The Eunice Kennedy Shriver National Institute of Child Health and Human Development's Web site offers more specific information on the treatment and management of Klinefelter syndrome. Please click on the link to access this resource.
Last updated: 10/13/2015

What is the long-term outlook for people with Klinefelter syndrome?

Babies with the 47, XXY form of Klinefelter differ little from healthy children. The results of one study on non-mosaic XXY infants younger than 2 years indicated that most XXY babies had normal external genitalia and facial features with height and weight in the normal range. Genetic testing had been performed due to a delay in walking and/or speech. Early detection of Klinefelter syndrome is shown to be important to monitor potential developmental problems.[5]

Boys with the 47, XXY karyotype may struggle through adolescence with academics, various frustrations, and, in a few instances, serious emotional or behavioral difficulties. However, most move toward full independence from their families as they enter adulthood. Some have completed graduate education and have a normal level of functioning.  Lifespan is not affected by Klinefelter syndrome.[5]
Last updated: 10/13/2015

How can I find a genetics professional in my area?

To find a medical professional who specializes in genetics, you can ask your doctor for a referral or you can search for one yourself. Online directories are provided by GeneTests, the American College of Medical Genetics, and the National Society of Genetic Counselors. If you need additional help, contact a GARD Information Specialist. You can also learn more about genetic consultations from Genetics Home Reference.
Last updated: 7/15/2016

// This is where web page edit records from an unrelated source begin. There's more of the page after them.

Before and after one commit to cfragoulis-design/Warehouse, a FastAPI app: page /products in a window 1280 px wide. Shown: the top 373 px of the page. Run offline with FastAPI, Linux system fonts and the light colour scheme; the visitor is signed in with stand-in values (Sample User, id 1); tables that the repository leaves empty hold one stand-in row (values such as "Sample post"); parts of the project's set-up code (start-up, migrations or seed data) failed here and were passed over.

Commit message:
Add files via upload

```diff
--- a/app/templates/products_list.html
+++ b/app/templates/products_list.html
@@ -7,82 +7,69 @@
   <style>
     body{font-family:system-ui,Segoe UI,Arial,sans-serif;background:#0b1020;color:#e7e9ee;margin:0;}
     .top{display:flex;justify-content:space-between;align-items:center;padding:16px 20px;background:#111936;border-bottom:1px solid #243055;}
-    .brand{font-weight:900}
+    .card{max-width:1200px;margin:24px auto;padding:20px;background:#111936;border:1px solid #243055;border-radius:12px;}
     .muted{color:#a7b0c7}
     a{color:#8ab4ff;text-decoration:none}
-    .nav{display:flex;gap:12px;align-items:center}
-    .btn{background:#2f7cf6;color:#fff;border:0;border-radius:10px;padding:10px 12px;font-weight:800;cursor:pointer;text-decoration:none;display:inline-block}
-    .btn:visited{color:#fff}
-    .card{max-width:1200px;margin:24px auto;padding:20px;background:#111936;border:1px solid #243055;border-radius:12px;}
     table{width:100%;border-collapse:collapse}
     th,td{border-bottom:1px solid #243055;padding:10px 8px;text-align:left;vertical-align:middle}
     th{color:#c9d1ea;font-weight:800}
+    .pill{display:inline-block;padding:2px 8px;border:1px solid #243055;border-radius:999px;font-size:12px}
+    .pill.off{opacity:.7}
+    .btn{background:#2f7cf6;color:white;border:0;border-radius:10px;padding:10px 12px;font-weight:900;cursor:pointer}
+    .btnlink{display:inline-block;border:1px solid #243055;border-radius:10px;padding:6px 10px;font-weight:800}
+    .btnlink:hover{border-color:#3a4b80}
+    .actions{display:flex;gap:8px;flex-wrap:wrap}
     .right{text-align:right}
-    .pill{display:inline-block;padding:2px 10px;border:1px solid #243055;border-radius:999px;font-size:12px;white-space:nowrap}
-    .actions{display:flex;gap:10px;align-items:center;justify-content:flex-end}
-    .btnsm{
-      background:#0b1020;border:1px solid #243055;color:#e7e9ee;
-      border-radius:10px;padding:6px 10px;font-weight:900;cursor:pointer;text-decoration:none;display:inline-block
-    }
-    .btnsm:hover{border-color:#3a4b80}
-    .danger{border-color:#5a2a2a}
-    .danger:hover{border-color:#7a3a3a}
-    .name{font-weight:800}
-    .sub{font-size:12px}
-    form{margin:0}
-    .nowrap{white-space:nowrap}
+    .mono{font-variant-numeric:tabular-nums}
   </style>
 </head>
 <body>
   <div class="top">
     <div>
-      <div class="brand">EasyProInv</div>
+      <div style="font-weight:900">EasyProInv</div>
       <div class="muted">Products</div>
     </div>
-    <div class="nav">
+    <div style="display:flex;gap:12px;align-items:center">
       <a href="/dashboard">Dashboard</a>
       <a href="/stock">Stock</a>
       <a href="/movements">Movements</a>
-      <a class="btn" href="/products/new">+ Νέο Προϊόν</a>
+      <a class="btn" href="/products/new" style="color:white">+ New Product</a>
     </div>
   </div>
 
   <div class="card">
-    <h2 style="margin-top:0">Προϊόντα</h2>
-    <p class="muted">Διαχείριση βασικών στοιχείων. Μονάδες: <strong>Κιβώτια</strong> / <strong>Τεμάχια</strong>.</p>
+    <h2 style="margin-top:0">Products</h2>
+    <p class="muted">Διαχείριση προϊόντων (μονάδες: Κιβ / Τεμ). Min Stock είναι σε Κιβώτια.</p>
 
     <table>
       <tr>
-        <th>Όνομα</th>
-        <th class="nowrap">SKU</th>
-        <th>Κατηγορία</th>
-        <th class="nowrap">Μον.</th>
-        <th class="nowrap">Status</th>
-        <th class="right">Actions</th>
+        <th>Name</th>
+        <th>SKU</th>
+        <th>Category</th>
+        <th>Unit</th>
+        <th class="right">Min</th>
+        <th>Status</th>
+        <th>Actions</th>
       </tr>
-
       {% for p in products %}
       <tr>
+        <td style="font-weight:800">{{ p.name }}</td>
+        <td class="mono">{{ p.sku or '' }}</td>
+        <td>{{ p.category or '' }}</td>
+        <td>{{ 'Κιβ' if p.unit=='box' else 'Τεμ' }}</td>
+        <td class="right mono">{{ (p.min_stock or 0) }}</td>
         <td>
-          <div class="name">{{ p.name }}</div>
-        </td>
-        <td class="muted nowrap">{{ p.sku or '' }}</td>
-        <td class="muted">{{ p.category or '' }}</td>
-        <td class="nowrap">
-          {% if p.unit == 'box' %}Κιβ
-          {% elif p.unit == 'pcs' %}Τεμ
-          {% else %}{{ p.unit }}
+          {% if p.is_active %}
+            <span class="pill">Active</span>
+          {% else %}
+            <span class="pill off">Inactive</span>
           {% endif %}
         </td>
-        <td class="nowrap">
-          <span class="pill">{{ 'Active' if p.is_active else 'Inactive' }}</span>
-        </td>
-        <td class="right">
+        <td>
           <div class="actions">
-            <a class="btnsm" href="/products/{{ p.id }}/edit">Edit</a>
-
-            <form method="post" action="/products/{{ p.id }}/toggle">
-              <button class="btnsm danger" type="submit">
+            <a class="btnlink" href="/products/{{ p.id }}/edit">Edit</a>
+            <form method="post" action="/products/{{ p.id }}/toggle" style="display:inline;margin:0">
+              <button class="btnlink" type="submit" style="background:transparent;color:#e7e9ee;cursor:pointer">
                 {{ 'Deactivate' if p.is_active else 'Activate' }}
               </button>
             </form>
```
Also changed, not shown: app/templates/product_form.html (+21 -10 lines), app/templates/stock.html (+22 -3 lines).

References
Other Names for this Disease
  • Klinefelter's syndrome
  • XXY syndrome
Related Diseases
See Disclaimer regarding information on this site. Some links on this page may take you to organizations outside of the National Institutes of Health.